Assignment
Return every record verbatim, omitting all pictures.

(Front-end code change data)

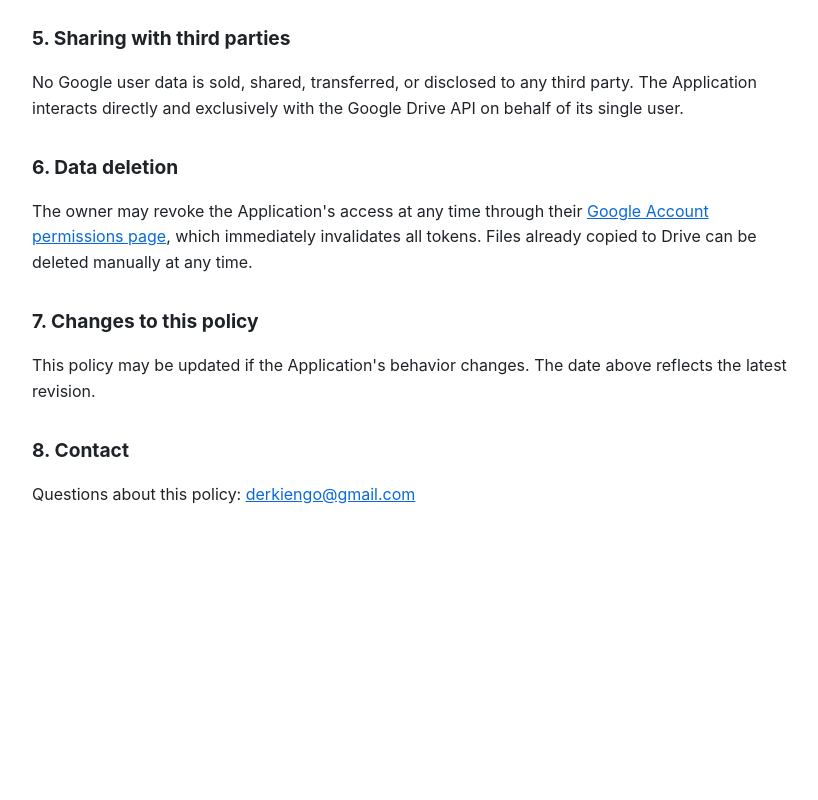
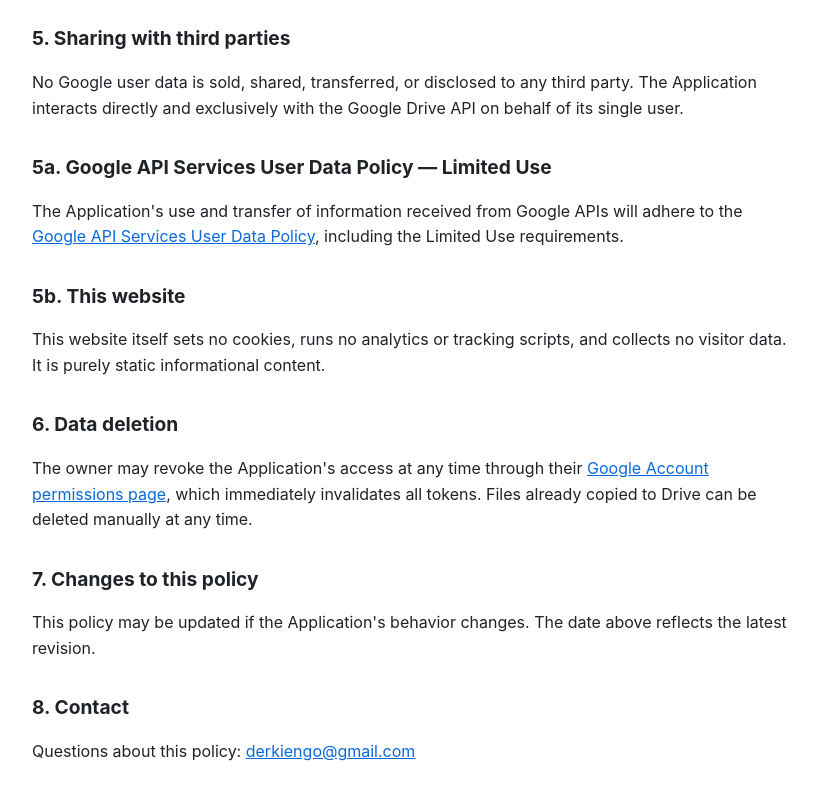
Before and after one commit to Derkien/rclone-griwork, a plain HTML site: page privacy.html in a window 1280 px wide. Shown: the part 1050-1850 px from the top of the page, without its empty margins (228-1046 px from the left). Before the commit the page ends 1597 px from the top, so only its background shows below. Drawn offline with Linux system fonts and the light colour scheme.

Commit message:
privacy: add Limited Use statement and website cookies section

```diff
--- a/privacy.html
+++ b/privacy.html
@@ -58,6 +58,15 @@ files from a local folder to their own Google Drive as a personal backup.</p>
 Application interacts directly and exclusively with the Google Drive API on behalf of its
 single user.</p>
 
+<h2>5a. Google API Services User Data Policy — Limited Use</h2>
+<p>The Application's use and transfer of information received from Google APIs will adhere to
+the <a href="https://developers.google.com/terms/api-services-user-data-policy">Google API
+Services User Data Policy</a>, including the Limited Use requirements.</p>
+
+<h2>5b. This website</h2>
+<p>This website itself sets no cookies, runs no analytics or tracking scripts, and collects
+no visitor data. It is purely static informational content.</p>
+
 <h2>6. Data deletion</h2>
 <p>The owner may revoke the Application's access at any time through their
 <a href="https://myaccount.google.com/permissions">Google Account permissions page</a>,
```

Response box
Before and after one commit to Derkien/rclone-griwork, a plain HTML site: page privacy.html in a window 1280 px wide. Shown: the part 1050-1850 px from the top of the page, without its empty margins (228-1046 px from the left). Before the commit the page ends 1597 px from the top, so only its background shows below. Drawn offline with Linux system fonts and the light colour scheme.

Commit message:
privacy: add Limited Use statement and website cookies section

```diff
--- a/privacy.html
+++ b/privacy.html
@@ -58,6 +58,15 @@ files from a local folder to their own Google Drive as a personal backup.</p>
 Application interacts directly and exclusively with the Google Drive API on behalf of its
 single user.</p>
 
+<h2>5a. Google API Services User Data Policy — Limited Use</h2>
+<p>The Application's use and transfer of information received from Google APIs will adhere to
+the <a href="https://developers.google.com/terms/api-services-user-data-policy">Google API
+Services User Data Policy</a>, including the Limited Use requirements.</p>
+
+<h2>5b. This website</h2>
+<p>This website itself sets no cookies, runs no analytics or tracking scripts, and collects
+no visitor data. It is purely static informational content.</p>
+
 <h2>6. Data deletion</h2>
 <p>The owner may revoke the Application's access at any time through their
 <a href="https://myaccount.google.com/permissions">Google Account permissions page</a>,
```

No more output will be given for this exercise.